On Friday, the Australian Competition and Consumer Commission (ACCC) announced that it has decided not to grant merger authorisation for ANZ to acquire Suncorp Group’s banking division in a deal valued at $4.9 billion.
“We are not satisfied that the acquisition is not likely to substantially lessen competition in the supply of home loans nationally, small to medium enterprise banking in Queensland, and agribusiness banking in Queensland,” ACCC deputy chair Mick Keogh said in a statement.
Mr Keogh said that second-tier banks like Suncorp were important competitors against the major banks, especially given the barriers to new entry at scale into banking are “very high”.
“Evidence we obtained strongly indicates that the major banks consider the second-tier banks to be a competitive threat,” he continued.
“The proposed acquisition of Suncorp Bank by ANZ would further entrench an oligopoly market structure that is concentrated, with the four major banks dominating. It also limits the options for second-tier banks to combine and strengthen in a way that would create a greater competitive threat to the major banks.”
ANZ chief executive officer Shayne Elliott said that the bank was “naturally disappointed” and disagreed with the ACCC’s decision. He indicated that ANZ was “closely reviewing the determination and will seek an independent decision through the avenues of review available to us”.
“We believe the acquisition will improve competition, which will benefit Australian consumers, particularly in Queensland. All of the relevant markets are intensely competitive and will continue to be intensely competitive after the acquisition,” Mr Elliott said.
“Indeed, the acquisition will create a combined bank which is better equipped to respond to competitive pressures, and deliver significant public benefits, particularly in Queensland.”
ANZ noted that, under Australian competition law, a decision by the ACCC to not grant authorisation can be reviewed by the independent Australian Competition Tribunal.
Suncorp chair Christine McLoughlin said that the group was surprised and disappointed with the ACCC’s determination and will fully support a referral of the decision to the tribunal.
“When we embarked on this transaction, we were of the firm belief it was in the best interest of our customers, shareholders, and employees and that it would provide a net benefit to the Australian economy,” she said.
“Together with external economic and industry experts, we determined that this deal would not adversely impact the competitive dynamics in the markets in which we operate.
“There is nothing we’ve seen throughout the ACCC process that has caused us to change our view on these matters and we believe the tribunal will accept the merits of our case.”
If the tribunal does provide approval, the deal still remains subject to receiving approval from Treasurer Jim Chalmers as well as legislative amendments in Queensland.
Since then, ANZ and Suncorp had sought to allay concerns surrounding the deal, which has faced a number of roadblocks. Among the potential benefits highlighted were “increased scale to enable continual and more efficient investment in digital transformation and innovation”.
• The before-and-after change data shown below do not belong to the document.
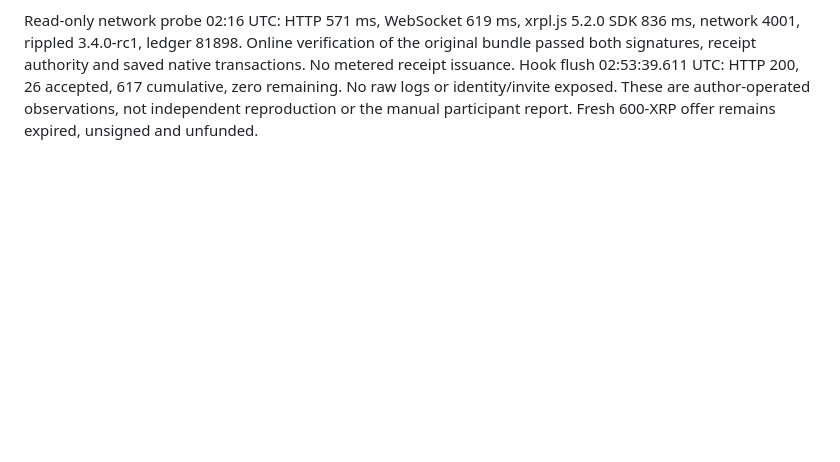
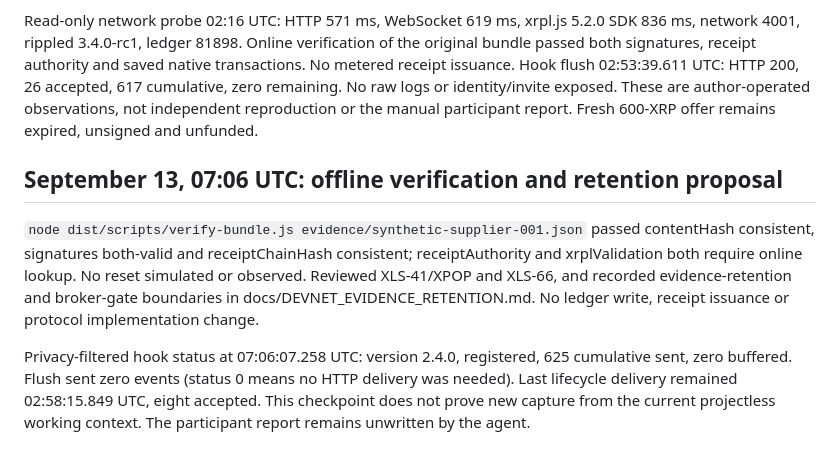
Before and after one commit to jninom8/recognitium-xrpl-hackathon, a Markdown page: DEVEX_LOG.md, the part around the change. Rendered like a GitHub page; blank space fills up the shorter version.

Commit message:
Clarify devnet evidence retention and broker authorization boundaries

```diff
--- a/DEVEX_LOG.md
+++ b/DEVEX_LOG.md
@@ -784,3 +784,18 @@ transactions. No metered receipt issuance. Hook flush 02:53:39.611 UTC: HTTP 200
 26 accepted, 617 cumulative, zero remaining. No raw logs or identity/invite exposed.
 These are author-operated observations, not independent reproduction or the manual
 participant report. Fresh 600-XRP offer remains expired, unsigned and unfunded.
+
+## September 13, 07:06 UTC: offline verification and retention proposal
+
+`node dist/scripts/verify-bundle.js evidence/synthetic-supplier-001.json` passed
+contentHash consistent, signatures both-valid and receiptChainHash consistent;
+receiptAuthority and xrplValidation both require online lookup. No reset simulated
+or observed. Reviewed XLS-41/XPOP and XLS-66, and recorded evidence-retention and
+broker-gate boundaries in docs/DEVNET_EVIDENCE_RETENTION.md. No ledger write,
+receipt issuance or protocol implementation change.
+
+Privacy-filtered hook status at 07:06:07.258 UTC: version 2.4.0, registered,
+625 cumulative sent, zero buffered. Flush sent zero events (status 0 means no
+HTTP delivery was needed). Last lifecycle delivery remained 02:58:15.849 UTC,
+eight accepted. This checkpoint does not prove new capture from the current
+projectless working context. The participant report remains unwritten by the agent.
```
Also changed, not shown: docs/DEVELOPER_JOURNEY.md (+11 -0 lines), docs/DEVNET_EVIDENCE_RETENTION.md (added, +74 -0 lines).
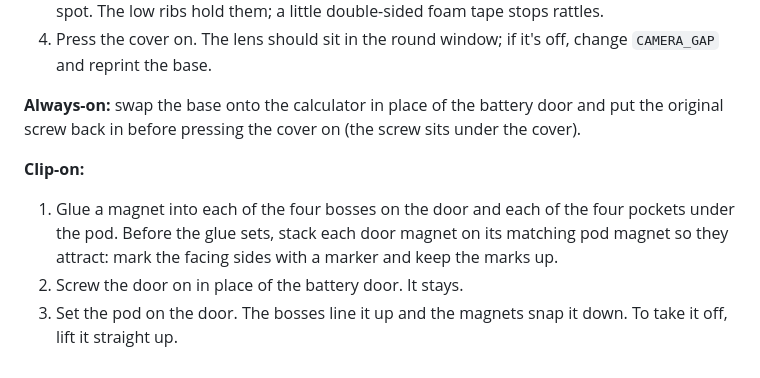
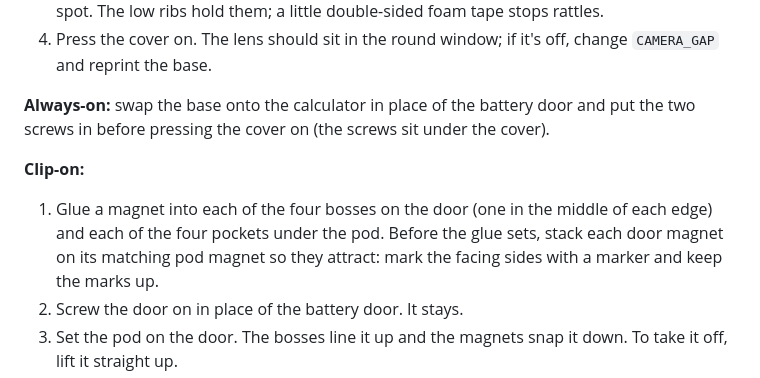
Before and after one commit to ryansander07-dotcom/Ti84-Claude-, a Markdown page: case/README.md, the part around one of its changes. Drawn GitHub-style.

```diff
--- a/case/README.md
+++ b/case/README.md
@@ -83,13 +89,12 @@ better in a hot car or backpack. White or light gray matches the calculator's ba
    `CAMERA_GAP` and reprint the base.
 
 **Always-on:** swap the base onto the calculator in place of the battery door and put
-the original screw back in before pressing the cover on (the screw sits under the
-cover).
+the two screws in before pressing the cover on (the screws sit under the cover).
 
 **Clip-on:**
 
-1. Glue a magnet into each of the four bosses on the door and each of the four pockets
-   under the pod. Before the glue sets, stack each door magnet on its matching pod
+1. Glue a magnet into each of the four bosses on the door (one in the middle of each
+   edge) and each of the four pockets under the pod. Before the glue sets, stack each door magnet on its matching pod
    magnet so they attract: mark the facing sides with a marker and keep the marks up.
 2. Screw the door on in place of the battery door. It stays.
 3. Set the pod on the door. The bosses line it up and the magnets snap it down. To take
```
Also changed, not shown: other parts of case/README.md (+22 -16 lines), case/preview.png, 7 other files.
In June, ANZ and Suncorp received the support of the Queensland government, with ANZ pledging to establish a “major tech hub” in Brisbane if the acquisition was approved, designed to strengthen the state’s local sector, generate career opportunities, and facilitate innovation.
In an independent report for the ACCC, Flint Global partner Mary Starks suggested that the deal may result in a substantial lessening of competition in the national home loan market, as well as in local and regional markets for agribusiness and SME banking.
Furthermore, Ms Starks also indicated that she could not rule out a substantial lessening of competition in the national markets for transaction accounts and term deposits.
Jon Bragg is a journalist for Momentum Media's Investor Daily, nestegg and ifa. He enjoys writing about a wide variety of financial topics and issues and exploring the many implications they have on all aspects of life.